Quote:
Originally Posted by Jaramaz View Post
This I do not agree with. Sweeping generalizations, as I see it. Robelz view is the rather old fashion view that many "old salts" (who owns narrow boats) use to claim.

Any meaningful comparision must have some common ground, point of reference. Otherwise one compares apples with bananas.

My personal experience defies RobelZ statements:
My boat is about the size of 12 m x 4 m, quite fat then. In the area we are sailing there are many long and narrow boats, as Safir, Smaragd, Wasa 55, Omega 42 and so on. In light winds we are usually faster, maybe with an exception for light downwinds. We usually can point higher, still go faster than the narrow ones (a bit of a chock for the Safirs, I can tell you, these are famous for very high pointing ability).
When the wind increase, speeds start to approach hull speed, then the longest waterline usually dominates, as expected.

What regards heeling stability, one usually talks about
- initial stability
- final stability

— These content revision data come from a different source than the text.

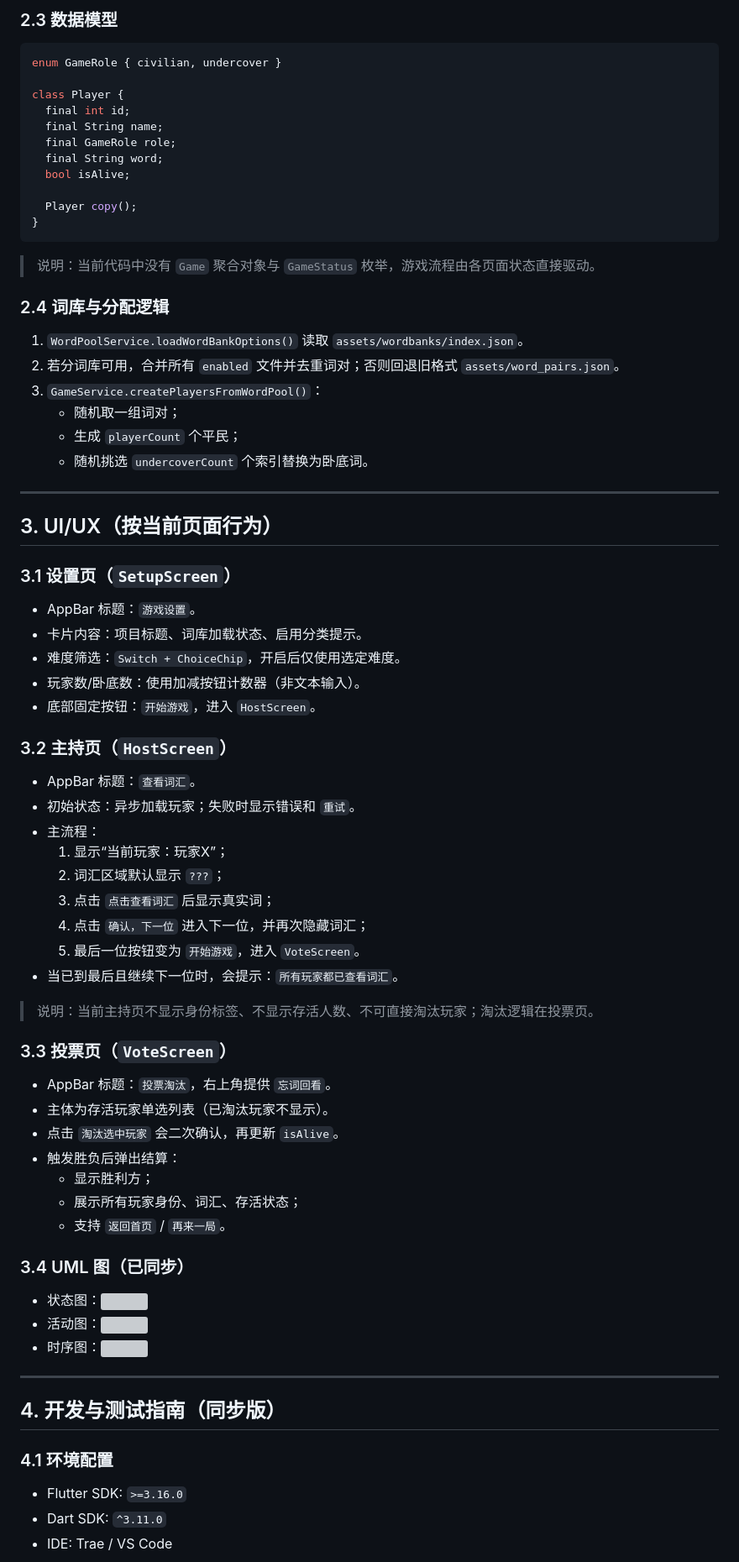
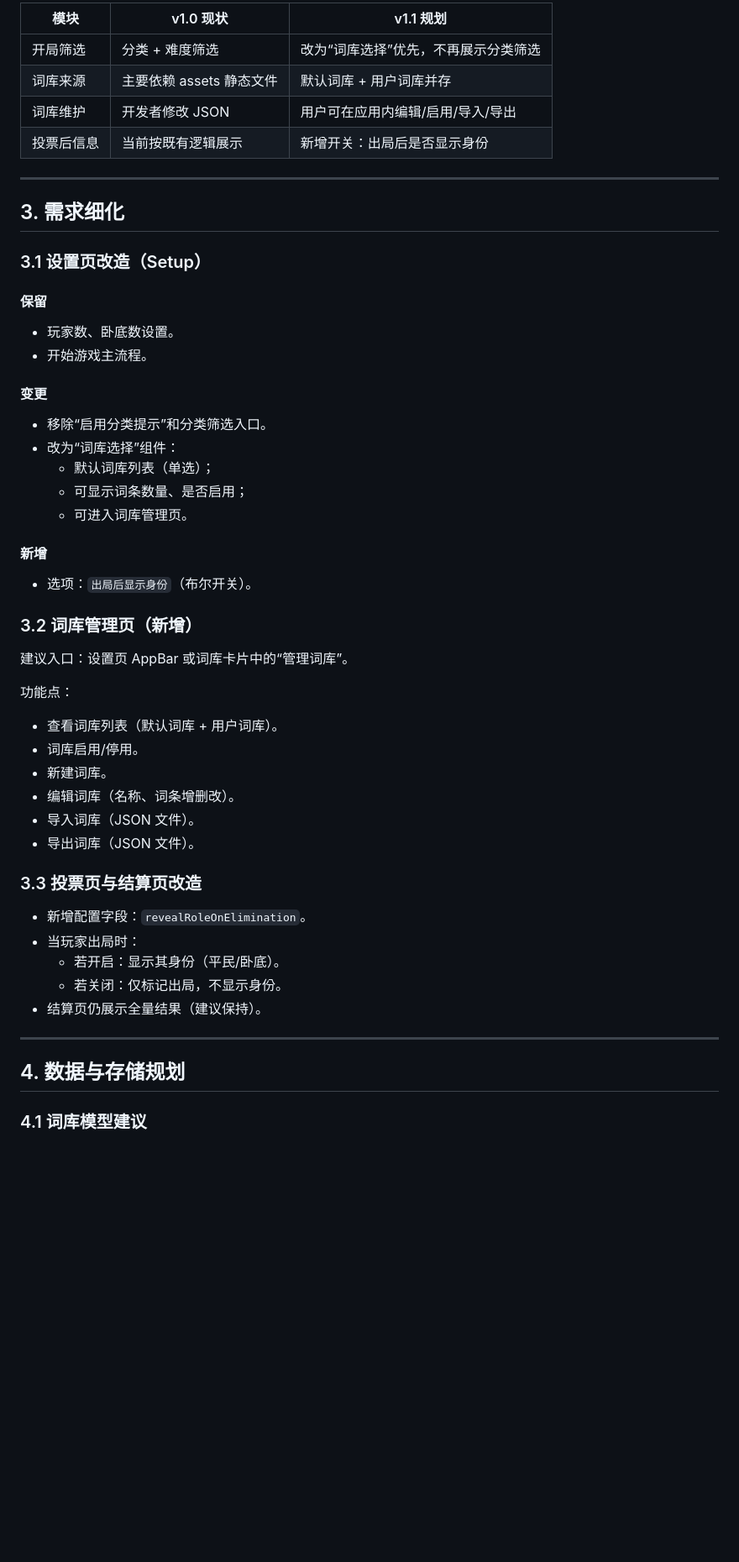
Before and after one commit to MistyDissipate/who-is-the-undercover, a Markdown page: README.md, the part around one of its changes. Shown at 84% size. Rendered like a GitHub page; blank space fills up the shorter version; grey boxes are pictures that could not be loaded.

Commit message:
feat: update README for v1.1 planning, including new features and changes

````diff
--- a/README.md
+++ b/README.md
@@ -63,72 +28,53 @@ lib/
-### 2.3 数据模型
-```dart
-enum GameRole { civilian, undercover }
-
-class Player {
-  final int id;
-  final String name;
-  final GameRole role;
-  final String word;
-  bool isAlive;
-
-  Player copy();
-}
-```
-
-> 说明：当前代码中没有 `Game` 聚合对象与 `GameStatus` 枚举，游戏流程由各页面状态直接驱动。
-
-### 2.4 词库与分配逻辑
-1. `WordPoolService.loadWordBankOptions()` 读取 `assets/wordbanks/index.json`。
-2. 若分词库可用，合并所有 `enabled` 文件并去重词对；否则回退旧格式 `assets/word_pairs.json`。
-3. `GameService.createPlayersFromWordPool()`：
-   - 随机取一组词对；
-   - 生成 `playerCount` 个平民；
-   - 随机挑选 `undercoverCount` 个索引替换为卧底词。
+| 模块 | v1.0 现状 | v1.1 规划 |
+|------|-----------|-----------|
+| 开局筛选 | 分类 + 难度筛选 | 改为“词库选择”优先，不再展示分类筛选 |
+| 词库来源 | 主要依赖 assets 静态文件 | 默认词库 + 用户词库并存 |
+| 词库维护 | 开发者修改 JSON | 用户可在应用内编辑/启用/导入/导出 |
+| 投票后信息 | 当前按既有逻辑展示 | 新增开关：出局后是否显示身份 |
 
 ---
 
-## 3. UI/UX（按当前页面行为）
+## 3. 需求细化
 
-### 3.1 设置页（`SetupScreen`）
-- AppBar 标题：`游戏设置`。
-- 卡片内容：项目标题、词库加载状态、启用分类提示。
-- 难度筛选：`Switch + ChoiceChip`，开启后仅使用选定难度。
-- 玩家数/卧底数：使用加减按钮计数器（非文本输入）。
-- 底部固定按钮：`开始游戏`，进入 `HostScreen`。
+### 3.1 设置页改造（Setup）
 
-### 3.2 主持页（`HostScreen`）
-- AppBar 标题：`查看词汇`。
-- 初始状态：异步加载玩家；失败时显示错误和 `重试`。
-- 主流程：
-  1. 显示“当前玩家：玩家X”；
-  2. 词汇区域默认显示 `???`；
-  3. 点击 `点击查看词汇` 后显示真实词；
-  4. 点击 `确认，下一位` 进入下一位，并再次隐藏词汇；
-  5. 最后一位按钮变为 `开始游戏`，进入 `VoteScreen`。
-- 当已到最后且继续下一位时，会提示：`所有玩家都已查看词汇`。
+#### 保留
+- 玩家数、卧底数设置。
+- 开始游戏主流程。
 
-> 说明：当前主持页不显示身份标签、不显示存活人数、不可直接淘汰玩家；淘汰逻辑在投票页。
+#### 变更
+- 移除“启用分类提示”和分类筛选入口。
+- 改为“词库选择”组件：
+  - 默认词库列表（单选）；
+  - 可显示词条数量、是否启用；
+  - 可进入词库管理页。
 
-### 3.3 投票页（`VoteScreen`）
-- AppBar 标题：`投票淘汰`，右上角提供 `忘词回看`。
-- 主体为存活玩家单选列表（已淘汰玩家不显示）。
-- 点击 `淘汰选中玩家` 会二次确认，再更新 `isAlive`。
-- 触发胜负后弹出结算：
-  - 显示胜利方；
-  - 展示所有玩家身份、词汇、存活状态；
-  - 支持 `返回首页` / `再来一局`。
+#### 新增
+- 选项：`出局后显示身份`（布尔开关）。
 
-### 3.4 UML 图（已同步）
-- 状态图：![](./uml/state/state_diagram.png)
-- 活动图：![](./uml/activity/activity_diagram.png)
-- 时序图：![](./uml/sequence/sequence_diagram.png)
+### 3.2 词库管理页（新增）
+
+建议入口：设置页 AppBar 或词库卡片中的“管理词库”。
+
+功能点：
+- 查看词库列表（默认词库 + 用户词库）。
+- 词库启用/停用。
+- 新建词库。
+- 编辑词库（名称、词条增删改）。
+- 导入词库（JSON 文件）。
+- 导出词库（JSON 文件）。
+
+### 3.3 投票页与结算页改造
+
+- 新增配置字段：`revealRoleOnElimination`。
+- 当玩家出局时：
+  - 若开启：显示其身份（平民/卧底）。
+  - 若关闭：仅标记出局，不显示身份。
+- 结算页仍展示全量结果（建议保持）。
 
 ---
 
-## 4. 开发与测试指南（同步版）
+## 4. 数据与存储规划
 
-### 4.1 环境配置
-- Flutter SDK: `>=3.16.0`
-- Dart SDK: `^3.11.0`
-- IDE: Trae / VS Code
+### 4.1 词库模型建议
 
````
Also changed, not shown: other parts of README.md (+110 -81 lines).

Initial stability is stems mainly from form stability, ie the shape of the boat where a fat boat has an advantage. On the other hand, many narrow boats are more or less intended to sail heeling, and has often a pronounced final stability, which is not as pronounced on a fat boat. Fat boats are often intended to be sailed with just a minor heeling.

The statement is often used in the debate in one or the other form, usually naming some mass produced boats (but I have heard it about many other boats as HR elder generations, Vindö, and so on).
It is of course incorrect. In the case of Bavaria and Bene, they have both models that are fast and can compete with many others, both manufacturer also produces slower boats.

/J
yes I agree regarding wide generalization but I believe that what Robelz said implied boats with the same weight.

What is your boat?

Regards

Paulo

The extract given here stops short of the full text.